Understanding the Symptoms of Binocular Vision Dysfunction
If you get your eyes examined every year and stay up-to-date with the prescription for your contacts or eyeglasses, chances are you think your eyes are doing just fine. While they very well may be, having a standard eye exam performed once a year doesn’t tell you everything about the overall health and functionality of your eyes.
If you have a visual problem such as Binocular Vision Dysfunction (BVD), there’s a good likelihood the typical eye exam will not pinpoint it. BVD occurs as the result of a vision misalignment. Those with the condition can experience a variety of troubling symptoms, including becoming dizzy while driving
, headaches and migraines, and anxiety in large, open buildings with tall ceilings. To help you understand exactly what having Binocular Vision Dysfunction entails, Vision Specialists of Michigan is here to break it down for you.
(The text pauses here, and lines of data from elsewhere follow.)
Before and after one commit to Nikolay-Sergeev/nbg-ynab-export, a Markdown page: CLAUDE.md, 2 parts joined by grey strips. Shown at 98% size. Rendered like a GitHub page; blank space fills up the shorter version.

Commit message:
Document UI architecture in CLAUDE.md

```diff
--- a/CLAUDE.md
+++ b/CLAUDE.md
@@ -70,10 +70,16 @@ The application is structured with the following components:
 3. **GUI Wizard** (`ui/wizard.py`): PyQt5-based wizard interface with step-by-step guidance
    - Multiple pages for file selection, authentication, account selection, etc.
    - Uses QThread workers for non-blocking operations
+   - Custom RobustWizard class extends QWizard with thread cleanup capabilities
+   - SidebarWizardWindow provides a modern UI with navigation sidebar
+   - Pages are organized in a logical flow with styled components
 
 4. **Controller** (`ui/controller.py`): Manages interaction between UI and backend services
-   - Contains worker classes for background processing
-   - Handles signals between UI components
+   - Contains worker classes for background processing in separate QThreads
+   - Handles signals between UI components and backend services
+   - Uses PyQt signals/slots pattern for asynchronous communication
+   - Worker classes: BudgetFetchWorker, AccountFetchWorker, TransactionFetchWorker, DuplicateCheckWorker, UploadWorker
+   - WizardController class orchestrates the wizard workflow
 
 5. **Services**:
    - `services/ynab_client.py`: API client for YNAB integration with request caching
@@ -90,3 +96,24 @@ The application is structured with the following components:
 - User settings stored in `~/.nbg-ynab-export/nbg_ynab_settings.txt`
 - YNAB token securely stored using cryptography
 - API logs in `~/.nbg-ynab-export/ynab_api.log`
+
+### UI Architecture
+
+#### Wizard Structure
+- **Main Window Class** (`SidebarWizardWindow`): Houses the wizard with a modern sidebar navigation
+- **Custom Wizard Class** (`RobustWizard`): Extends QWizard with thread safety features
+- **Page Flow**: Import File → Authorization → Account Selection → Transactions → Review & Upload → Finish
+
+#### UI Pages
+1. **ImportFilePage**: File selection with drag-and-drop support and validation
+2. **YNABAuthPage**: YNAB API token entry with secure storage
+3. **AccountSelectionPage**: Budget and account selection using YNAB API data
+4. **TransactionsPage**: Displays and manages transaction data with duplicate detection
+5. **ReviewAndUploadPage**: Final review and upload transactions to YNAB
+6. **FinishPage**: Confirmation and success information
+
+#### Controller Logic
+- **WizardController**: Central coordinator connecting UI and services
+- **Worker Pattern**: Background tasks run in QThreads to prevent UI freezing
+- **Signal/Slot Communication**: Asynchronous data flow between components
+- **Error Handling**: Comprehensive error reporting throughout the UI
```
Balance is controlled by the vestibular system, the visual system and the proprioceptive system, and BVD is disruptive to the visual system. Trouble with balance causes a variety of symptoms to arise, including dizziness, lightheadedness, disorientation and trouble walking, nausea and motion sickness. These symptoms vary in duration and intensity, and are frequently triggered by the following:
- Standing up too quickly
- Nodding your head or shaking it side-to-side
- Riding in the passenger seat of a vehicle
- Driving around bends in the road
- Driving down the freeway with cars zipping past
Symptoms Affecting Sleep
When the images your eyes see are misaligned, the brain forces the eye muscles to work overtime to correct the issue. Unfortunately, even with your eyes closed, your eyes still see some imagery, as your eyelids only block part of the light. Not only will this result in all the symptoms of BVD, it can make it difficult for you to obtain restful sleep. Using a sleeping mask to ensure a complete absence of light is a solution to this problem.
Double Vision Symptoms
Blurred, shadowed or overlapping vision can also be early signs of double vision and BVD. Patients experiencing double vision symptoms often complain of extreme sensitivity to light and sensitivity to glare off reflective surfaces. They also tend to close or cover one eye to make it easier to focus on visual tasks.
Reading Problems & Learning Disabilities
Did you know that BVD may affect up to 50% of children that’ve been diagnosed with ADD/ADHD, as well as problems with reading and other learning difficulties? It’s for this reason that it’s so essential for children to be tested for BVD, as even the slightest misalignment can cause vision problems. Some of the specific ways fatigued eye muscles hinder reading and learning include the following:
- Words blur together when reading.
- You frequently skip lines or lose your place while reading.
- Words move or swim around on the page, or the letters shimmer or vibrate.
- Concentrating becomes more difficult.
Head, Shoulder & Neck Symptoms
Headaches and migraines are some of the most common symptoms of BVD, and can manifest in extreme pressure on the crown of the head, pulsing temples and a throbbing forehead. Frequent, persistent headaches like these are often experienced by people with BVD resulting from Post-Concussive Syndrome
. Other symptoms that can occur in the area of the head, neck and shoulders include pain in the sinuses or jaw area, and neck and shoulder pain resulting from head tilt (a mechanism the body employs to try to correct the vision misalignment).
Our team here at Vision Specialists of Michigan has been diagnosing and treating binocular vision dysfunction for over 25 years, and there’s no better place to receive specialized treatment for BVD. To find out for sure if you or a loved one has this condition and learn about the micro-prism lenses we use to treat it, all you have to do is fill out our online questionnaire
. This will help our doctors determine if BVD is the likely cause of your symptoms, after which you can schedule an appointment for a comprehensive NeuroVisual Evaluation by giving us a call at (248) 258-9000.
Author:   Vision Specialists of Michigan